“They left me with a lilac or grey finish and it was very frustrating,” she said, adding that she often had to mix in foundation to look normal. She founded UnSun a few years after that drugstore visit, in 2016, and now offers products like sunscreen and hand cream in two shades intended for women with darker skin tones.
Base Butter founder and chief executive She’Neil Johnson also witnessed this information gap firsthand when she sent out a survey to customers — mostly black women — asking about their top skin struggles.
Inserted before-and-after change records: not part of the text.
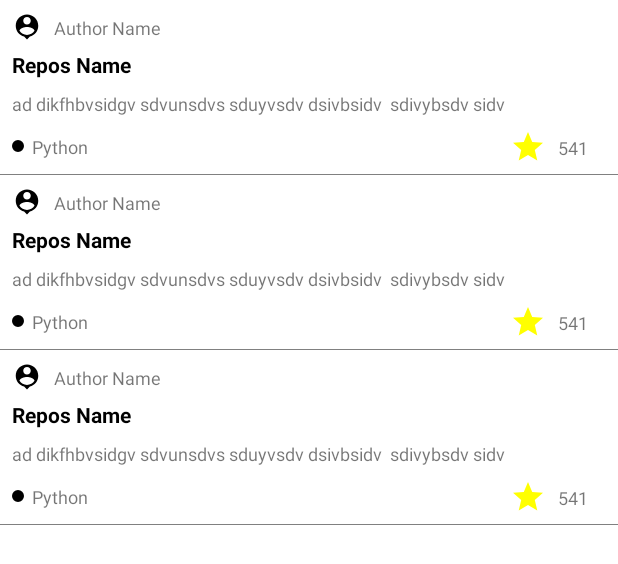
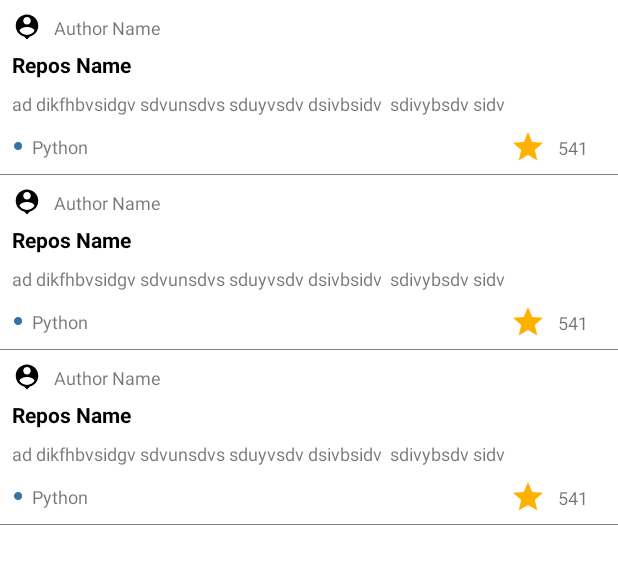
Before and after one commit to AJITHJOY/TrendingRepositories, an Android app: the layout activity_main.xml on its own in the app's theme, with its tools: preview values and no code run, on a phone screen of 412 x 824 dp. Shown: the top 564 px of the screen. Run offline under Robolectric (Android 15) with nearby library versions, the phone set to English and light mode, and no system bars.

Commit message:
Completed requested functionality Documentation to be done

```diff
--- a/app/build.gradle
+++ b/app/build.gradle
@@ -8,7 +8,7 @@ android {
 
     defaultConfig {
         applicationId "com.aj.trendingrepositories"
-        minSdkVersion 22
+        minSdkVersion 23
         targetSdkVersion 30
         versionCode 1
         versionName "1.0"
--- a/app/src/main/java/com/aj/trendingrepositories/db/RepoDb.java
+++ b/app/src/main/java/com/aj/trendingrepositories/db/RepoDb.java
@@ -11,7 +11,7 @@ import androidx.sqlite.db.SupportSQLiteDatabase;
 
 import com.aj.trendingrepositories.db.tables.RepositoriesTable;
 
-@Database(entities = {RepositoriesTable.class}, version = 2,exportSchema = false)
+@Database(entities = {RepositoriesTable.class}, version = 2, exportSchema = false)
 public abstract class RepoDb extends RoomDatabase {
 
     private static final String DB_NAME = "RepoDb";
@@ -20,6 +20,7 @@ public abstract class RepoDb extends RoomDatabase {
 
     private static volatile RepoDb INSTANCE;
 
+    //    Building local database
     public static RepoDb getInstance(Context context) {
         if (INSTANCE == null) {
             synchronized (RepoDb.class) {
--- a/app/src/main/java/com/aj/trendingrepositories/db/tables/RepositoriesTable.java
+++ b/app/src/main/java/com/aj/trendingrepositories/db/tables/RepositoriesTable.java
@@ -8,7 +8,8 @@ import androidx.room.Entity;
 import androidx.room.Index;
 import androidx.room.PrimaryKey;
 
-@Entity(tableName = "Repositories")
+@Entity(tableName = "Repositories", indices = {@Index(value = {"author", "name", "avatar",
+        "url", "description", "language", "languageColor", "stars", "forks", "currentPeriodStars"}, unique = true)})
 public class RepositoriesTable implements Parcelable {
 
     @PrimaryKey(autoGenerate = true)
--- a/app/src/main/res/drawable/circle_shape.xml
+++ b/app/src/main/res/drawable/circle_shape.xml
@@ -3,5 +3,9 @@
     android:shape="oval">
     <stroke
         android:width="1dp"
-        android:color="#fff"/>
+        android:color="#fff" />
+
+    <solid android:color="#3572A5" />
+
+
 </shape>
--- a/app/src/main/res/drawable/ic_baseline_search_24.xml
+++ b/app/src/main/res/drawable/ic_baseline_search_24.xml
@@ -1,5 +1,5 @@
-<vector android:height="24dp" android:tint="#000"
+<vector android:height="24dp" android:tint="#fff"
     android:viewportHeight="24" android:viewportWidth="24"
     android:width="24dp" xmlns:android="http://schemas.android.com/apk/res/android">
-    <path android:fillColor="@android:color/black" android:pathData="M15.5,14h-0.79l-0.28,-0.27C15.41,12.59 16,11.11 16,9.5 16,5.91 13.09,3 9.5,3S3,5.91 3,9.5 5.91,16 9.5,16c1.61,0 3.09,-0.59 4.23,-1.57l0.27,0.28v0.79l5,4.99L20.49,19l-4.99,-5zM9.5,14C7.01,14 5,11.99 5,9.5S7.01,5 9.5,5 14,7.01 14,9.5 11.99,14 9.5,14z"/>
+    <path android:fillColor="@android:color/white" android:pathData="M15.5,14h-0.79l-0.28,-0.27C15.41,12.59 16,11.11 16,9.5 16,5.91 13.09,3 9.5,3S3,5.91 3,9.5 5.91,16 9.5,16c1.61,0 3.09,-0.59 4.23,-1.57l0.27,0.28v0.79l5,4.99L20.49,19l-4.99,-5zM9.5,14C7.01,14 5,11.99 5,9.5S7.01,5 9.5,5 14,7.01 14,9.5 11.99,14 9.5,14z"/>
 </vector>
--- a/app/src/main/res/drawable/ic_baseline_star_24.xml
+++ b/app/src/main/res/drawable/ic_baseline_star_24.xml
@@ -1,5 +1,5 @@
-<vector android:height="24dp" android:tint="#FFFF00"
+<vector android:height="24dp" android:tint="#FFB100"
     android:viewportHeight="24" android:viewportWidth="24"
     android:width="24dp" xmlns:android="http://schemas.android.com/apk/res/android">
-    <path android:fillColor="@android:color/white" android:pathData="M12,17.27L18.18,21l-1.64,-7.03L22,9.24l-7.19,-0.61L12,2 9.19,8.63 2,9.24l5.46,4.73L5.82,21z"/>
+    <path android:fillColor="#FFB100" android:pathData="M12,17.27L18.18,21l-1.64,-7.03L22,9.24l-7.19,-0.61L12,2 9.19,8.63 2,9.24l5.46,4.73L5.82,21z"/>
 </vector>
--- a/app/src/main/res/layout/repositories_single_item.xml
+++ b/app/src/main/res/layout/repositories_single_item.xml
@@ -54,7 +54,6 @@
         android:layout_height="8dp"
         android:layout_marginTop="16dp"
         android:background="@drawable/circle_shape"
-        android:backgroundTint="@color/black"
         android:orientation="horizontal"
         app:layout_constraintStart_toStartOf="@+id/tv_description"
         app:layout_constraintTop_toBottomOf="@+id/tv_description" />
--- a/app/src/main/res/values-night/themes.xml
+++ b/app/src/main/res/values-night/themes.xml
@@ -5,6 +5,7 @@
         <item name="colorPrimary">@color/purple_200</item>
         <item name="colorPrimaryVariant">@color/purple_700</item>
         <item name="colorOnPrimary">@color/black</item>
+        <item name="android:windowLightStatusBar">true</item>
         <!-- Secondary brand color. -->
         <item name="colorSecondary">@color/teal_200</item>
         <item name="colorSecondaryVariant">@color/teal_200</item>
--- a/app/src/main/res/values/themes.xml
+++ b/app/src/main/res/values/themes.xml
@@ -2,8 +2,8 @@
     <!-- Base application theme. -->
     <style name="Theme.TrendingRepositories" parent="Theme.MaterialComponents.DayNight.DarkActionBar">
         <!-- Primary brand color. -->
-        <item name="colorPrimary">@color/purple_500</item>
-        <item name="colorPrimaryVariant">@color/purple_700</item>
+        <item name="colorPrimary">@color/black</item>
+        <item name="colorPrimaryVariant">@color/black</item>
         <item name="colorOnPrimary">@color/white</item>
         <!-- Secondary brand color. -->
         <item name="colorSecondary">@color/teal_200</item>
@@ -13,4 +13,7 @@
         <item name="android:statusBarColor" tools:targetApi="l">?attr/colorPrimaryVariant</item>
         <!-- Customize your theme here. -->
     </style>
+
+
+
 </resources>
```
Also changed, not shown: app/src/main/java/com/aj/trendingrepositories/ui/MainActivity.java (+43 -9 lines), app/src/main/java/com/aj/trendingrepositories/ui/adapters/RepositoriesRecyclerAdapter.java (+0 -8 lines).
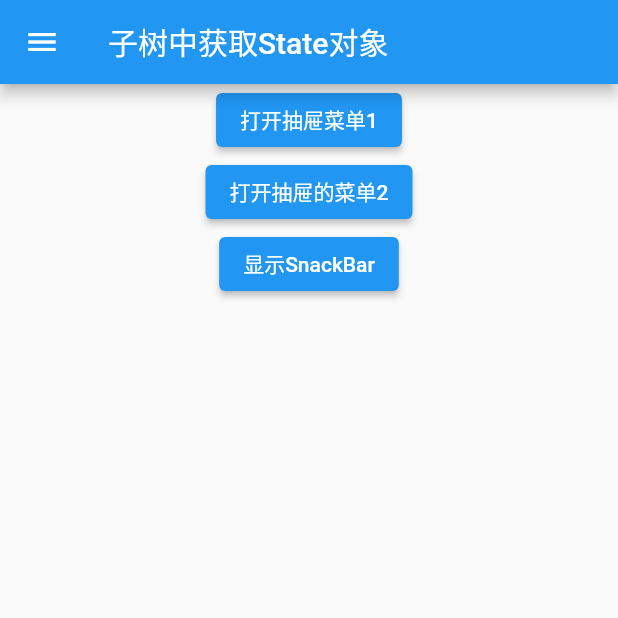
After one commit to wg689/Flutter, a Flutter app: the screen it shows after launch, after a tap on "第一个flutter应用", after a tap on "子树中获取State对象", on a phone screen of 412 x 824 dp, the top half of it. The commit adds this screen. Run offline on Flutter 3.47's test engine with Material 2 defaults, Android fonts, the phone set to English and light mode, and no system bars; our stand-ins replace webview_flutter; missing offline and left inert: flukit.

Commit message:
路由和状态

```diff
--- /dev/null
+++ b/tiziapp/lib/chapter2/getState.dart
@@ -0,0 +1,55 @@
+import 'package:flutter/material.dart';
+
+class GetStateObjectRoute extends StatefulWidget {
+  const GetStateObjectRoute({Key? key}) : super(key: key);
+
+  @override
+  State<GetStateObjectRoute> createState() => _GetStateObjectRouteState();
+}
+
+class _GetStateObjectRouteState extends State<GetStateObjectRoute> {
+  @override
+  Widget build(BuildContext context) {
+    return Scaffold(
+      appBar: AppBar(
+        title: const Text("子树中获取State对象"),
+      ),
+      body: Center(
+        child: Column(
+          children: [
+            Builder(builder: (context) {
+              return ElevatedButton(
+                onPressed: () {
+                  ScaffoldState _state =
+                      context.findAncestorStateOfType<ScaffoldState>()!;
+                  _state.openDrawer();
+                },
+                child: const Text("打开抽屉菜单1"),
+              );
+            }),
+            Builder(builder: (context) {
+              return ElevatedButton(
+                onPressed: () {
+                  ScaffoldState _state = Scaffold.of(context);
+                  _state.openDrawer();
+                },
+                child: const Text("打开抽屉的菜单2"),
+              );
+            }),
+            Builder(builder: (context) {
+              return ElevatedButton(
+                onPressed: () {
+                  ScaffoldMessenger.of(context).showSnackBar(
+                    const SnackBar(content: Text("我是SnackBar")),
+                  );
+                },
+                child: const Text("显示SnackBar"),
+              );
+            }),
+          ],
+        ),
+      ),
+      drawer: const Drawer(),
+    );
+  }
+}
--- a/tiziapp/lib/main.dart
+++ b/tiziapp/lib/main.dart
@@ -2,6 +2,7 @@ import 'dart:async';
 import 'package:flutter/material.dart' hide Page;
 import 'package:webview_flutter/webview_flutter.dart';
 import 'chapter2/2.2/router.dart';
+import 'chapter2/getState.dart';
 import 'common.dart';
 import 'routes.dart';
 // import 'chapter14/draw_main.dart' as custom;
@@ -72,8 +73,10 @@ class _MyHomePageState extends State<MyHomePage> {
               title: const Text('第一个flutter应用'),
               children: _generateItem(context, [
                 Page('计数器', const CounterRoute(), withScaffold: false),
-                Page('路由传值', const RouterTestRoute(), withScaffold: false),
+                Page('路由传值', const RouterTestRoute(), withScaffold: true),
                 Page('Cupertino Demo', const CupertinoTestRoute(),
+                    withScaffold: false),
+                Page('子树中获取State对象', const GetStateObjectRoute(),
                     withScaffold: false),
                 Page('state 的生命周期', const StateLifeCycleTest()),
               ]),
```
Also changed, not shown: tiziapp/lib/chapter3/button.dart (added), tiziapp/lib/chapter3/form.dart (added), tiziapp/lib/chapter3/image_icon.dart (added).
Demand was stronger for information on best skincare practices for darker skin tones than for any particular product.
These women want to be better informed, smart consumers.
The brand has responded by partnering with skincare experts on social and web content, providing ingredient deep-dives and re-sharing followers' tips and tricks on social media.
“These women want to be better informed, smart consumers,” Johnson said.
Another challenge for these founders is that formulating products for women of colour can require extra layers of testing, given the short history of research and development for darker skin tones. Breaux tested her UnSun products on 12 different skin tones. Epara went back and forth with its biochemist for years. After testing several product iterations, the brand conducted clinical trials with 120 women between the ages of 20 and 59 over a 28-day period, placing an emphasis on the results from women of colour.
Sturm’s company spent two years developing ingredients and formulations for her line, settling on ingredients extracted from magnolia bark and purslane, a herb that grows in Africa and the US. Sturm said the formulation is meant to combat the heightened inflammatory response in darker skin tones.
She said she is planning to introduce more products to the darker skin tone range.
“The consumer base is enormous, and they will continue to demand more tailored skincare products,” she said. “Retailers and brands who don’t listen to the consumer are going to lose to those who do.”